ASSIGNMENT: Reproduce the entries in full. Exclude all images from the copy.
····················
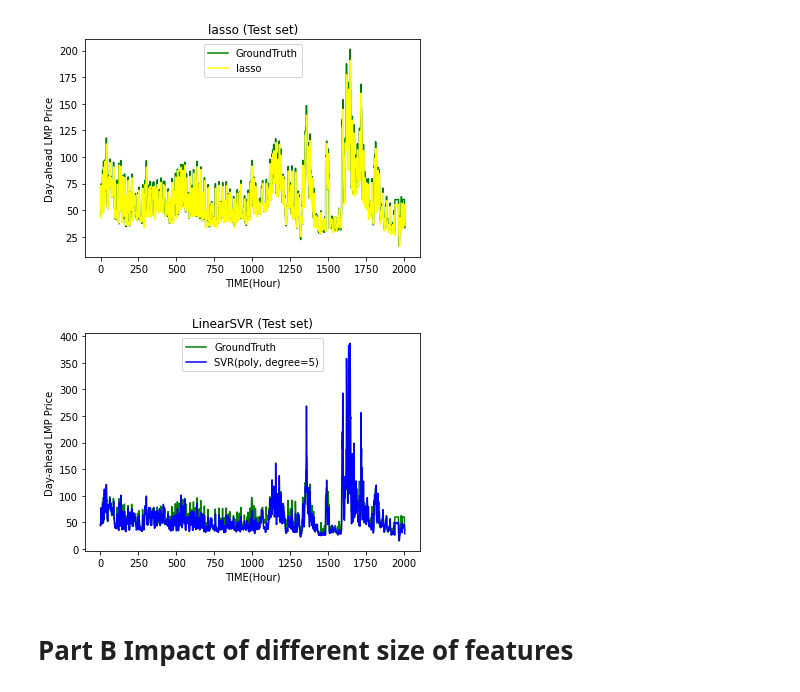
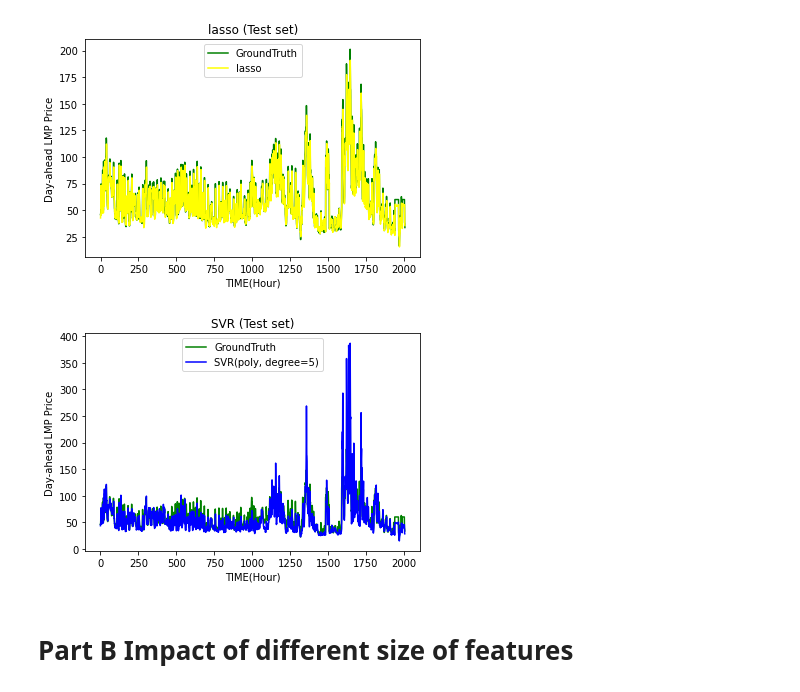
Before and after one commit to BOTnreLI/LinearRegressor_withsklearn, a Jupyter notebook: 674Finalproject_regressors.ipynb, the cells around one changed output. Saved outputs shown, nothing was run; the diff lists cells and outputs as text; code cells hidden in the pictures.

Commit message:
re-execute and re-plot with the figures

```diff
--- a/674Finalproject_regressors.ipynb
+++ b/674Finalproject_regressors.ipynb
@@ -333,14 +333,14 @@ plt.show()
 # %%
 plt.plot(groundTruth[:3000], color = "green", label='GroundTruth')
 plt.plot(prediction_SVR[:3000], color ='blue', label='SVR(poly, degree=5)')
 
-plt.title("LinearSVR (Test set)")
+plt.title("SVR (Test set)")
 plt.xlabel("TIME(Hour)")
 plt.ylabel("Day-ahead LMP Price")
 leg = plt.legend(loc='upper center')
 plt.show()
 # %% [output]
-[figure, old version]
+[figure, new version]
 # %% [markdown]
 # Part B Impact of different size of features
 # %% [markdown]
```
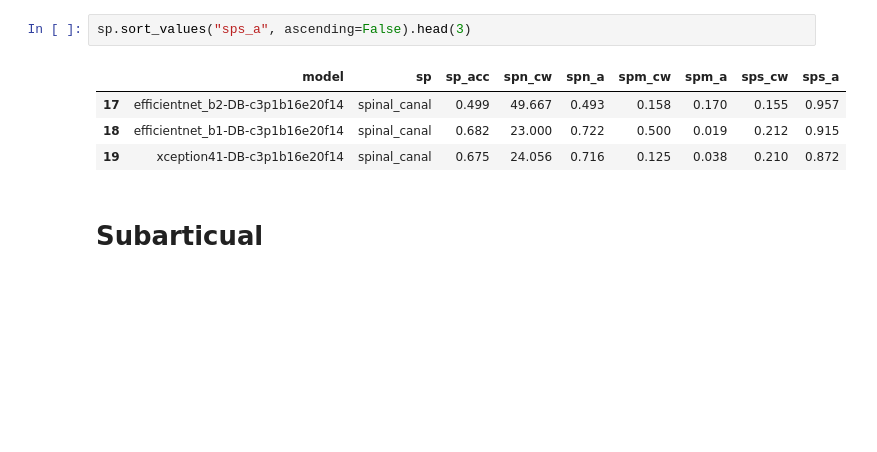
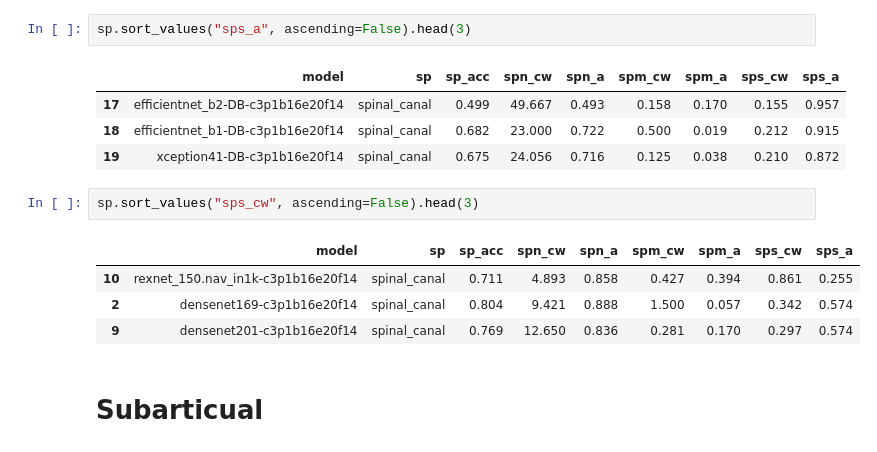
Before and after one commit to sadidul012/rsna24-lsdc, a Jupyter notebook: notebooks/result_analysis.ipynb, the cells around one changed output. Saved outputs shown, nothing was run; the diff lists cells and outputs as text; blank space fills up the shorter version.

```diff
--- a/notebooks/result_analysis.ipynb
+++ b/notebooks/result_analysis.ipynb
@@ -118,6 +132,13 @@ sp.sort_values("sps_a", ascending=False).head(3)
 | 17 | efficientnet_b2-DB-c3p1b16e20f14 | spinal_canal | 0.499 | 49.667 | 0.493 | 0.158 | 0.170 | 0.155 | 0.957 |
 | 18 | efficientnet_b1-DB-c3p1b16e20f14 | spinal_canal | 0.682 | 23.000 | 0.722 | 0.500 | 0.019 | 0.212 | 0.915 |
 | 19 | xception41-DB-c3p1b16e20f14 | spinal_canal | 0.675 | 24.056 | 0.716 | 0.125 | 0.038 | 0.210 | 0.872 |
+# %%
+sp.sort_values("sps_cw", ascending=False).head(3)
+# %% [output]
+|  | model | sp | sp_acc | spn_cw | spn_a | spm_cw | spm_a | sps_cw | sps_a |
+| 10 | rexnet_150.nav_in1k-c3p1b16e20f14 | spinal_canal | 0.711 | 4.893 | 0.858 | 0.427 | 0.394 | 0.861 | 0.255 |
+| 2 | densenet169-c3p1b16e20f14 | spinal_canal | 0.804 | 9.421 | 0.888 | 1.500 | 0.057 | 0.342 | 0.574 |
+| 9 | densenet201-c3p1b16e20f14 | spinal_canal | 0.769 | 12.650 | 0.836 | 0.281 | 0.170 | 0.297 | 0.574 |
 # %% [markdown]
 # Subarticual
 # %%
```
Also changed, not shown: parts of 11 cells of this notebook, 8 other files.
····················
REPLY TO THE EXERCISE:
Before and after one commit to BOTnreLI/LinearRegressor_withsklearn, a Jupyter notebook: 674Finalproject_regressors.ipynb, the cells around one changed output. Saved outputs shown, nothing was run; the diff lists cells and outputs as text; code cells hidden in the pictures.

Commit message:
re-execute and re-plot with the figures

```diff
--- a/674Finalproject_regressors.ipynb
+++ b/674Finalproject_regressors.ipynb
@@ -333,14 +333,14 @@ plt.show()
 # %%
 plt.plot(groundTruth[:3000], color = "green", label='GroundTruth')
 plt.plot(prediction_SVR[:3000], color ='blue', label='SVR(poly, degree=5)')
 
-plt.title("LinearSVR (Test set)")
+plt.title("SVR (Test set)")
 plt.xlabel("TIME(Hour)")
 plt.ylabel("Day-ahead LMP Price")
 leg = plt.legend(loc='upper center')
 plt.show()
 # %% [output]
-[figure, old version]
+[figure, new version]
 # %% [markdown]
 # Part B Impact of different size of features
 # %% [markdown]
```
Before and after one commit to sadidul012/rsna24-lsdc, a Jupyter notebook: notebooks/result_analysis.ipynb, the cells around one changed output. Saved outputs shown, nothing was run; the diff lists cells and outputs as text; blank space fills up the shorter version.

```diff
--- a/notebooks/result_analysis.ipynb
+++ b/notebooks/result_analysis.ipynb
@@ -118,6 +132,13 @@ sp.sort_values("sps_a", ascending=False).head(3)
 | 17 | efficientnet_b2-DB-c3p1b16e20f14 | spinal_canal | 0.499 | 49.667 | 0.493 | 0.158 | 0.170 | 0.155 | 0.957 |
 | 18 | efficientnet_b1-DB-c3p1b16e20f14 | spinal_canal | 0.682 | 23.000 | 0.722 | 0.500 | 0.019 | 0.212 | 0.915 |
 | 19 | xception41-DB-c3p1b16e20f14 | spinal_canal | 0.675 | 24.056 | 0.716 | 0.125 | 0.038 | 0.210 | 0.872 |
+# %%
+sp.sort_values("sps_cw", ascending=False).head(3)
+# %% [output]
+|  | model | sp | sp_acc | spn_cw | spn_a | spm_cw | spm_a | sps_cw | sps_a |
+| 10 | rexnet_150.nav_in1k-c3p1b16e20f14 | spinal_canal | 0.711 | 4.893 | 0.858 | 0.427 | 0.394 | 0.861 | 0.255 |
+| 2 | densenet169-c3p1b16e20f14 | spinal_canal | 0.804 | 9.421 | 0.888 | 1.500 | 0.057 | 0.342 | 0.574 |
+| 9 | densenet201-c3p1b16e20f14 | spinal_canal | 0.769 | 12.650 | 0.836 | 0.281 | 0.170 | 0.297 | 0.574 |
 # %% [markdown]
 # Subarticual
 # %%
```
Also changed, not shown: parts of 11 cells of this notebook, 8 other files.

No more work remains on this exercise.